_ASSIGNMENT_: Return every line of the listing, exactly as it reads.

_DATA SHOWN_:
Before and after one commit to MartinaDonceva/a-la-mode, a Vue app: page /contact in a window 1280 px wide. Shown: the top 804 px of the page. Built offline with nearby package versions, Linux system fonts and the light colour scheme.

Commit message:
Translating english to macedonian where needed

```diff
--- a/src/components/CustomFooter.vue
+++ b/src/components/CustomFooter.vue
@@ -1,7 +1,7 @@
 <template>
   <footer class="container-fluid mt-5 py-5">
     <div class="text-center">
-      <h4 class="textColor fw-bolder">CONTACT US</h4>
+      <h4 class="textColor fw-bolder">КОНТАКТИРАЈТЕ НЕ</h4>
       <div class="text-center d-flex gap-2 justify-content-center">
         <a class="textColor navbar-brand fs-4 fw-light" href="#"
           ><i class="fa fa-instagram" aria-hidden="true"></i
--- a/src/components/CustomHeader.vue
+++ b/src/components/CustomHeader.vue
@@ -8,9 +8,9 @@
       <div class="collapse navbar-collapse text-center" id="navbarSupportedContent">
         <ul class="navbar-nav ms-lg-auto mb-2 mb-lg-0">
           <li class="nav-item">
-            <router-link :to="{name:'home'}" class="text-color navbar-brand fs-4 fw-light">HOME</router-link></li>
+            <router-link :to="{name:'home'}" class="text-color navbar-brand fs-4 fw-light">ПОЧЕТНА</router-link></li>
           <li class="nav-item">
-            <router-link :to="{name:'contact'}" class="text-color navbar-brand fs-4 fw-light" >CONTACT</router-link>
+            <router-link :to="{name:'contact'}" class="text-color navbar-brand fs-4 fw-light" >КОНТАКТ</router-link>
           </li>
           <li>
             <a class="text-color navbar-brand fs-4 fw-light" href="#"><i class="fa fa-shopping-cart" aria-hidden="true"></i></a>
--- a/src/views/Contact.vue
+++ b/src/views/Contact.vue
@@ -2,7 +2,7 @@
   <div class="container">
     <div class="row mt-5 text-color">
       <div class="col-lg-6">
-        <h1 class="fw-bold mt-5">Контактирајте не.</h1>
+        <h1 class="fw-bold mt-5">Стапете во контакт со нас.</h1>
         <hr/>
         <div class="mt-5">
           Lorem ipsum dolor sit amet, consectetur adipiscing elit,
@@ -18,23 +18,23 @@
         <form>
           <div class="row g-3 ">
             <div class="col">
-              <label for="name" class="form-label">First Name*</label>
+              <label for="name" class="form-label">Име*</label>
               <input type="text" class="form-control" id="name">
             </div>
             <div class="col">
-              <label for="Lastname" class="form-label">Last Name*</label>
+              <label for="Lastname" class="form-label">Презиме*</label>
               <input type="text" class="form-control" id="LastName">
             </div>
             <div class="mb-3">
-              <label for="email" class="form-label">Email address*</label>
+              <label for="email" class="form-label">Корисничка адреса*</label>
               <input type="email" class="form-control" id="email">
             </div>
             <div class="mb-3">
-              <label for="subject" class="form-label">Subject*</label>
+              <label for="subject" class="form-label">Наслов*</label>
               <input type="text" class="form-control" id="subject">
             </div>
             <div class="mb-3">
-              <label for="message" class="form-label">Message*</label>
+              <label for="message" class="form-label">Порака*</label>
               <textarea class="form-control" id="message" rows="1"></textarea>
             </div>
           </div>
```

_EXERCISE SOLUTION_:
Before and after one commit to MartinaDonceva/a-la-mode, a Vue app: page /contact in a window 1280 px wide. Shown: the top 804 px of the page. Built offline with nearby package versions, Linux system fonts and the light colour scheme.

Commit message:
Translating english to macedonian where needed

```diff
--- a/src/components/CustomFooter.vue
+++ b/src/components/CustomFooter.vue
@@ -1,7 +1,7 @@
 <template>
   <footer class="container-fluid mt-5 py-5">
     <div class="text-center">
-      <h4 class="textColor fw-bolder">CONTACT US</h4>
+      <h4 class="textColor fw-bolder">КОНТАКТИРАЈТЕ НЕ</h4>
       <div class="text-center d-flex gap-2 justify-content-center">
         <a class="textColor navbar-brand fs-4 fw-light" href="#"
           ><i class="fa fa-instagram" aria-hidden="true"></i
--- a/src/components/CustomHeader.vue
+++ b/src/components/CustomHeader.vue
@@ -8,9 +8,9 @@
       <div class="collapse navbar-collapse text-center" id="navbarSupportedContent">
         <ul class="navbar-nav ms-lg-auto mb-2 mb-lg-0">
           <li class="nav-item">
-            <router-link :to="{name:'home'}" class="text-color navbar-brand fs-4 fw-light">HOME</router-link></li>
+            <router-link :to="{name:'home'}" class="text-color navbar-brand fs-4 fw-light">ПОЧЕТНА</router-link></li>
           <li class="nav-item">
-            <router-link :to="{name:'contact'}" class="text-color navbar-brand fs-4 fw-light" >CONTACT</router-link>
+            <router-link :to="{name:'contact'}" class="text-color navbar-brand fs-4 fw-light" >КОНТАКТ</router-link>
           </li>
           <li>
             <a class="text-color navbar-brand fs-4 fw-light" href="#"><i class="fa fa-shopping-cart" aria-hidden="true"></i></a>
--- a/src/views/Contact.vue
+++ b/src/views/Contact.vue
@@ -2,7 +2,7 @@
   <div class="container">
     <div class="row mt-5 text-color">
       <div class="col-lg-6">
-        <h1 class="fw-bold mt-5">Контактирајте не.</h1>
+        <h1 class="fw-bold mt-5">Стапете во контакт со нас.</h1>
         <hr/>
         <div class="mt-5">
           Lorem ipsum dolor sit amet, consectetur adipiscing elit,
@@ -18,23 +18,23 @@
         <form>
           <div class="row g-3 ">
             <div class="col">
-              <label for="name" class="form-label">First Name*</label>
+              <label for="name" class="form-label">Име*</label>
               <input type="text" class="form-control" id="name">
             </div>
             <div class="col">
-              <label for="Lastname" class="form-label">Last Name*</label>
+              <label for="Lastname" class="form-label">Презиме*</label>
               <input type="text" class="form-control" id="LastName">
             </div>
             <div class="mb-3">
-              <label for="email" class="form-label">Email address*</label>
+              <label for="email" class="form-label">Корисничка адреса*</label>
               <input type="email" class="form-control" id="email">
             </div>
             <div class="mb-3">
-              <label for="subject" class="form-label">Subject*</label>
+              <label for="subject" class="form-label">Наслов*</label>
               <input type="text" class="form-control" id="subject">
             </div>
             <div class="mb-3">
-              <label for="message" class="form-label">Message*</label>
+              <label for="message" class="form-label">Порака*</label>
               <textarea class="form-control" id="message" rows="1"></textarea>
             </div>
           </div>
```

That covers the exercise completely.